His publications include books and articles on social and economic history as well as on land use and higher education issues.

Apart from teaching at the university, between 2001 and 2015 he has been involved in the management of higher education at the national level in Mozambique. First as the Coordinator of Higher Education (2001-2005) in the Ministry of Higher Education, Science and Technology, then as an adviser to the Minister of Education and Culture on higher education matters (2005-2010), and finally as Deputy Minister of Education responding for Higher Education (2010-2015). Previously he had served as the Planning Director at Eduardo Mondlane University between 1997 and 2001.

Between 2006 and 2012 he was part of the ADEA Working Group on Higher Education, which he chaired from 2009 to 2012.

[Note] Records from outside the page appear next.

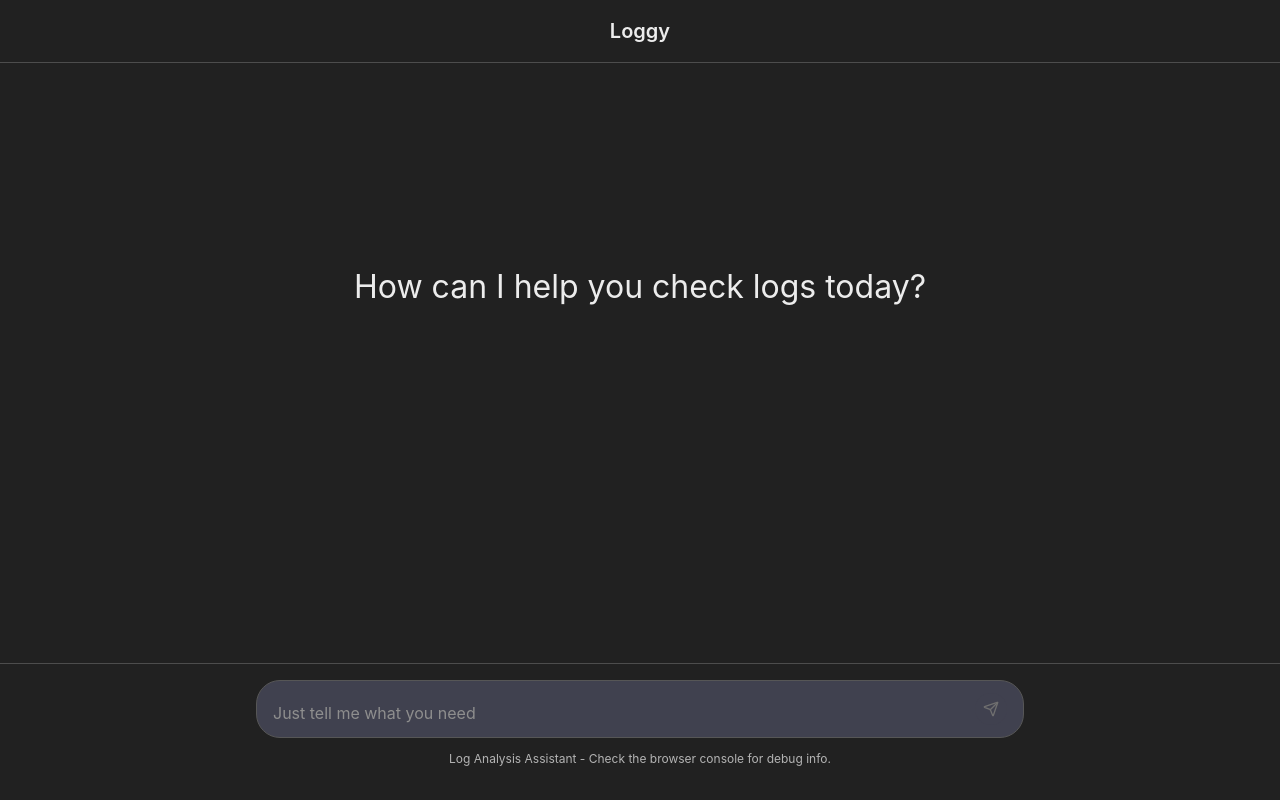
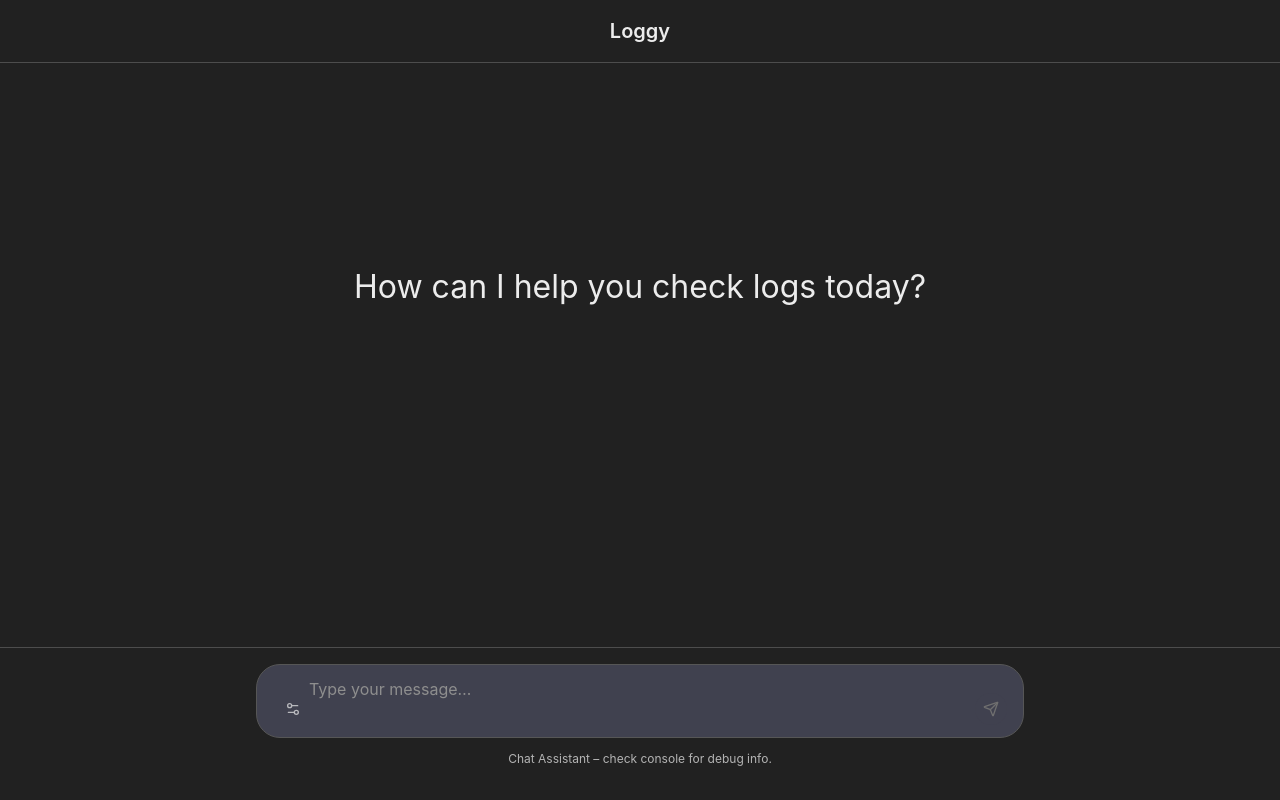
Before and after one commit to Abbiirr/ai-chat-frontend, a React (Vite) app: page / in a window 1280 px wide. Built offline with nearby package versions, Linux system fonts and the light colour scheme.

Commit message:
Adds a tool button

```diff
--- a/src/components/ChatInput.jsx
+++ b/src/components/ChatInput.jsx
@@ -1,53 +1,37 @@
 // src/components/ChatInput.jsx
-import React, { useEffect, useRef } from 'react'
-import { Send } from 'lucide-react'
-import './ChatInput.css'
+import React from 'react';
+import {Send} from 'lucide-react';
+import ToolButton from './ToolButton';
 
-export default function ChatInput({ input, setInput, onSend, isStreaming }) {
-    const textareaRef = useRef(null)
-
-    // Automatically adjust textarea height based on content
-    useEffect(() => {
-        const ta = textareaRef.current
-        if (ta) {
-            ta.style.height = 'auto'
-            ta.style.height = `${ta.scrollHeight}px`
-        }
-    }, [input])
-
-    const handleChange = e => setInput(e.target.value)
-
+export default function ChatInput({input, setInput, onSend, isStreaming, onToolClick}) {
     return (
         <footer className="input-container">
             <div className="input-wrapper">
                 <div className="input-field">
-          <textarea
-              ref={textareaRef}
-              className="message-input"
-              value={input}
-              onChange={handleChange}
-              placeholder="Just tell me what you need"
-              onKeyDown={e => {
-                  if (e.key === 'Enter' && !e.shiftKey) {
-                      e.preventDefault()
-                      onSend()
-                  }
-              }}
-              disabled={isStreaming}
-              rows={1}
-          />
+                    <ToolButton
+                        onClick={onToolClick}
+                        disabled={isStreaming}
+                        title="Additional settings"
+                    />
+                    <textarea
+                        className="message-input"
+                        value={input}
+                        onChange={e => setInput(e.target.value)}
+                        placeholder="Type your message…"
+                    />
                     <button
                         className={`send-button ${input.trim() && !isStreaming ? 'active' : 'disabled'}`}
                         onClick={onSend}
                         disabled={!input.trim() || isStreaming}
                     >
-                        <Send size={16} />
+                        <Send size={16}/>
                     </button>
+
                 </div>
                 <div className="input-hint">
-                    Log Analysis Assistant - Check the browser console for debug info.
+                    Chat Assistant – check console for debug info.
                 </div>
             </div>
         </footer>
-    )
+    );
 }
--- /dev/null
+++ b/src/components/ToolButton.css
@@ -0,0 +1,22 @@
+.tool-button {
+    display: flex;
+    align-items: center;
+    justify-content: center;
+    width: 2rem;
+    height: 2rem;
+    margin-left: 0.25rem;
+    border: none;
+    background: transparent;
+    cursor: pointer;
+    opacity: 0.7;
+    transition: opacity 0.2s ease;
+}
+
+.tool-button:disabled {
+    opacity: 0.3;
+    cursor: default;
+}
+
+.tool-button:hover:not(:disabled) {
+    opacity: 1;
+}
--- /dev/null
+++ b/src/components/ToolButton.jsx
@@ -0,0 +1,18 @@
+// src/components/ToolButton.jsx
+import React from 'react';
+import {Plus, Settings2} from 'lucide-react';
+import './ToolButton.css'
+
+export default function ToolButton({ onClick, disabled, title = 'More options' }) {
+    return (
+        <button
+            type="button"
+            className="tool-button"
+            onClick={onClick}
+            disabled={disabled}
+            title={title}
+        >
+            <Settings2 size={16} />
+        </button>
+    );
+}
```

On a part-time basis he chaired the Land Studies Unit, known in Portuguese, as Núcleo de Estudos de Terra e Desenvolvimento, between 1997 and 2006, which was responsible for research on land and environmental issues, including gender in rural areas. Funded initially by USAID, then by Ford and Kellogg Foundations, this Unit was responsible for recommending new land legislation and its dissemination throughout the country, for training many young Mozambicans in research leading to scientific essays for the completion of the first degrees, and for sending abroad students for their M.A. degrees. Later the Unit led the process that established the first M.A. degree in Mozambique in Rural Sociology and Development.